What is Hyper-parenting?

The transatlantic parenting trend - often referred to as 'helicopter parenting' - that could be damaging your child and how to avoid it

What is Hyper-parenting?

What is Hyper-Parenting?


Hyper-parenting is a phenomenon characterised by excessive attention to children. Hyper parenting or, helicopter parenting is a when a parent ensures their child has a busier schedule than a CEO. It means parents scheduling these kids to within a inch of their life – fitting in hours of sports clubs, music lessons and any other hobbies you might care to think of, not to mention school, homework and the small matters of eating and sleeping. Therefore, preventing children from experiencing the ‘carefree’ childhood they are entitled to

Hyper-Parenting has become a bigger trend in the past few years as life in general has become more competitive. And, seems to have emerged in the United States, where competitiveness prevails. This strong pressure to make sure their children are successful in life, so strong that some parents go so far as to reserve a spot in an elite preschool even before the child is born.

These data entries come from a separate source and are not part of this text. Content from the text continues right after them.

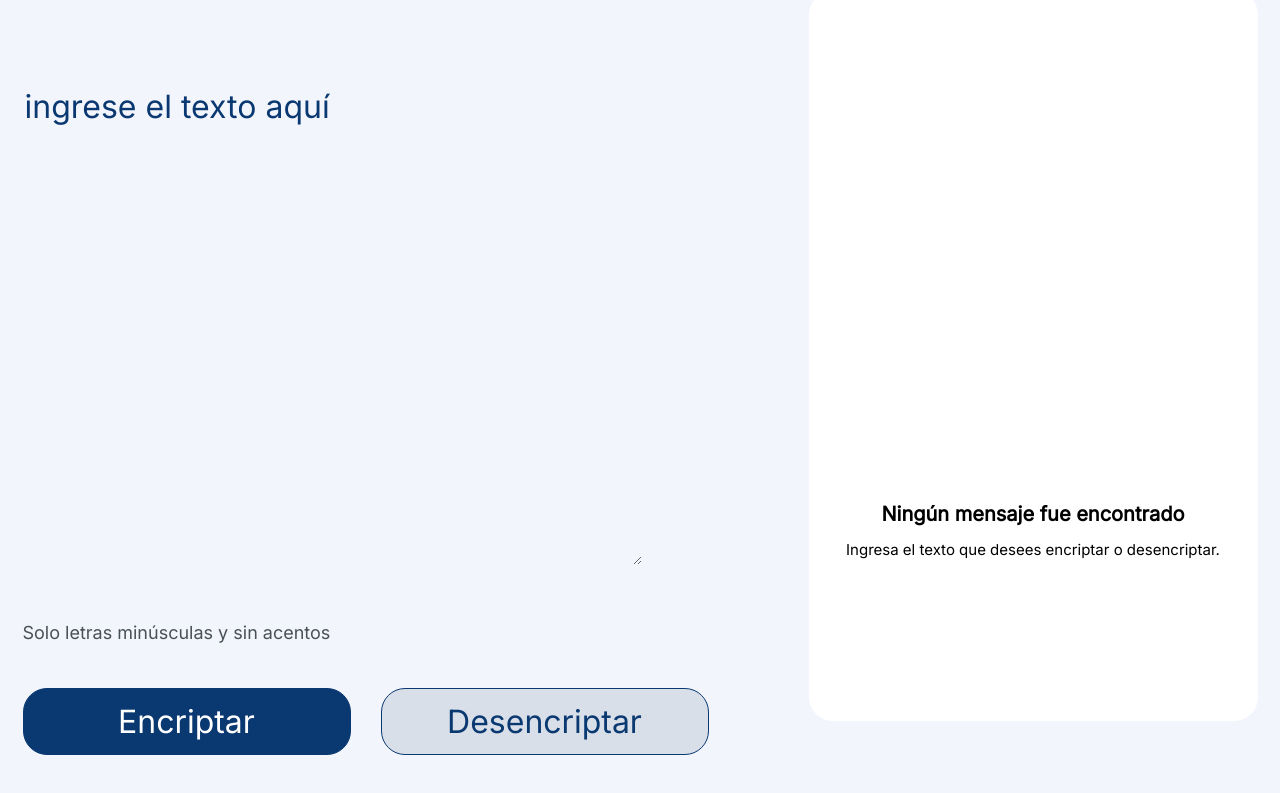
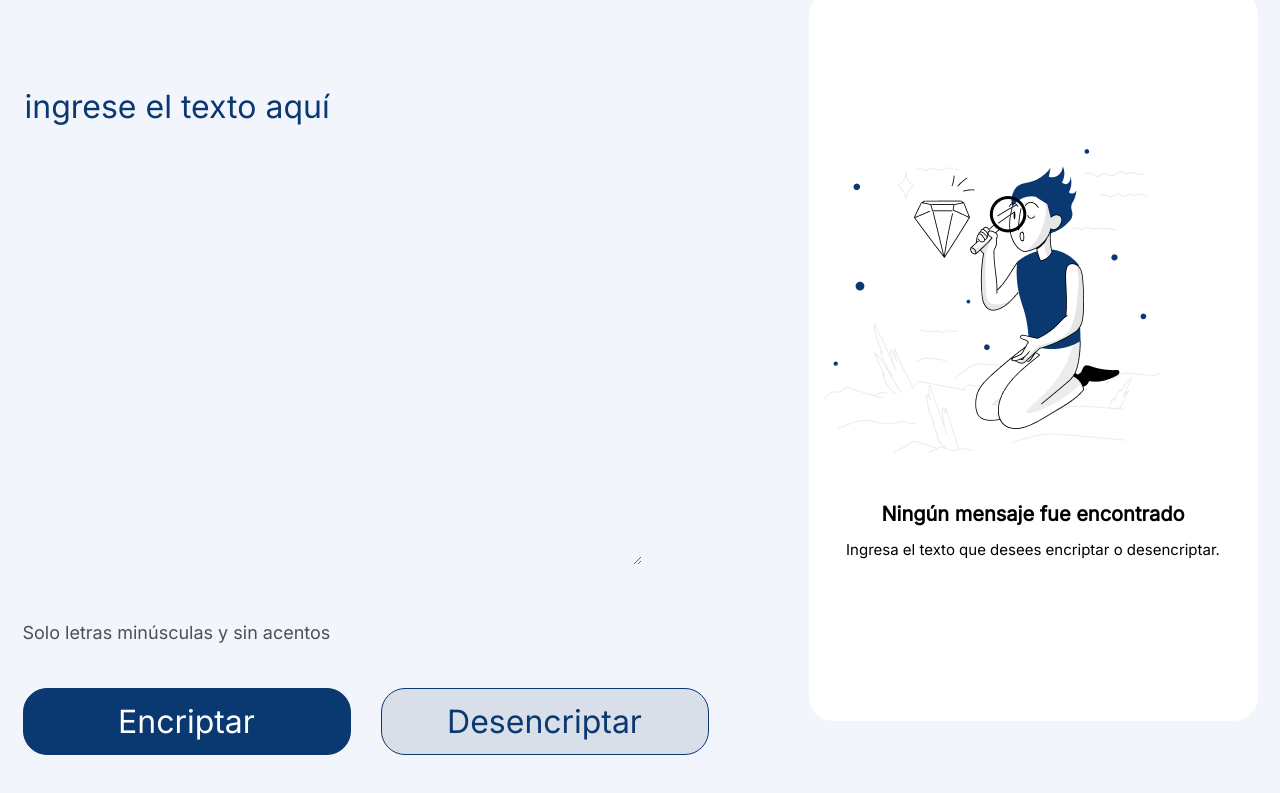
Before and after one commit to Jhonforero1997/Challenge-Encriptador, a plain HTML site: page index.html in a window 1280 px wide. Shown: the part 91-884 px from the top of the page. Drawn offline with Linux system fonts and the light colour scheme; the site is published under a folder, as on GitHub Pages, so addresses that start at the root find nothing.

Commit message:
Modificacion de ruta

```diff
--- a/style.css
+++ b/style.css
@@ -34,7 +34,7 @@ main{
 
   .mensaje{
     background: white;
-    background-image: url("/imagenes/Muñeco.png");
+    background-image: url("./imagenes/Muñeco.png");
     background-repeat: no-repeat;
     border: none;
     resize: none;
```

What are the benefits of Hyper-Parenting?

Parents who micro-manage their child’s lives may feel that by building up their children’s skill set in as many areas as possible, they are giving them the best chance of a successful future. School-gate pressure can play a part too, if friends or colleagues have conformed to this parenting style.

What are the disadvantages of hyper-parenting?

Many experts believe that a slower, more laissez-faire approach to parenting actually nurtures happier and more successful children. While equipping them with many academic skills, over-scheduling your child’s life takes her away from relaxing family time and socialising with peers, both of which are important for development.

As well as this an overly anxious style of parenting may put undue stress and pressure on your child to ‘succeed’ and reach specific, measurable targets instead of learning to value herself and her personal qualities as a whole.

It can also make children socially awkward in later life where less independent means they give up easily, can feel anxious and suffer with low self-confidence therefore becoming scared of the outside world.

How to avoid hyper-parenting

  • Avoid signing your child up for too many extra-curricular activities. Even if you feel pressured by other parents to compete with their busy family schedules, think about what is manageable for your family.
  • Arrange to have at least one day each week with an empty diary for the whole family, and see where the day takes you. Spend a Sunday with your children in the house or garden, having relaxed, schedule-free fun.
  • Try not to buy into every parenting fad or piece of research that comes along. Trust your instincts about what will work for your children.
  • Lead by example. Relaxed parents make for happier children, so resist the temptation to overstuff your own schedule or fret about all of the things you feel you should be doing.

READ MORE >> The Over-Scheduled Child: Avoiding the Hyper-Parenting Trap by Alvin Rosenfeld and Nicole Wise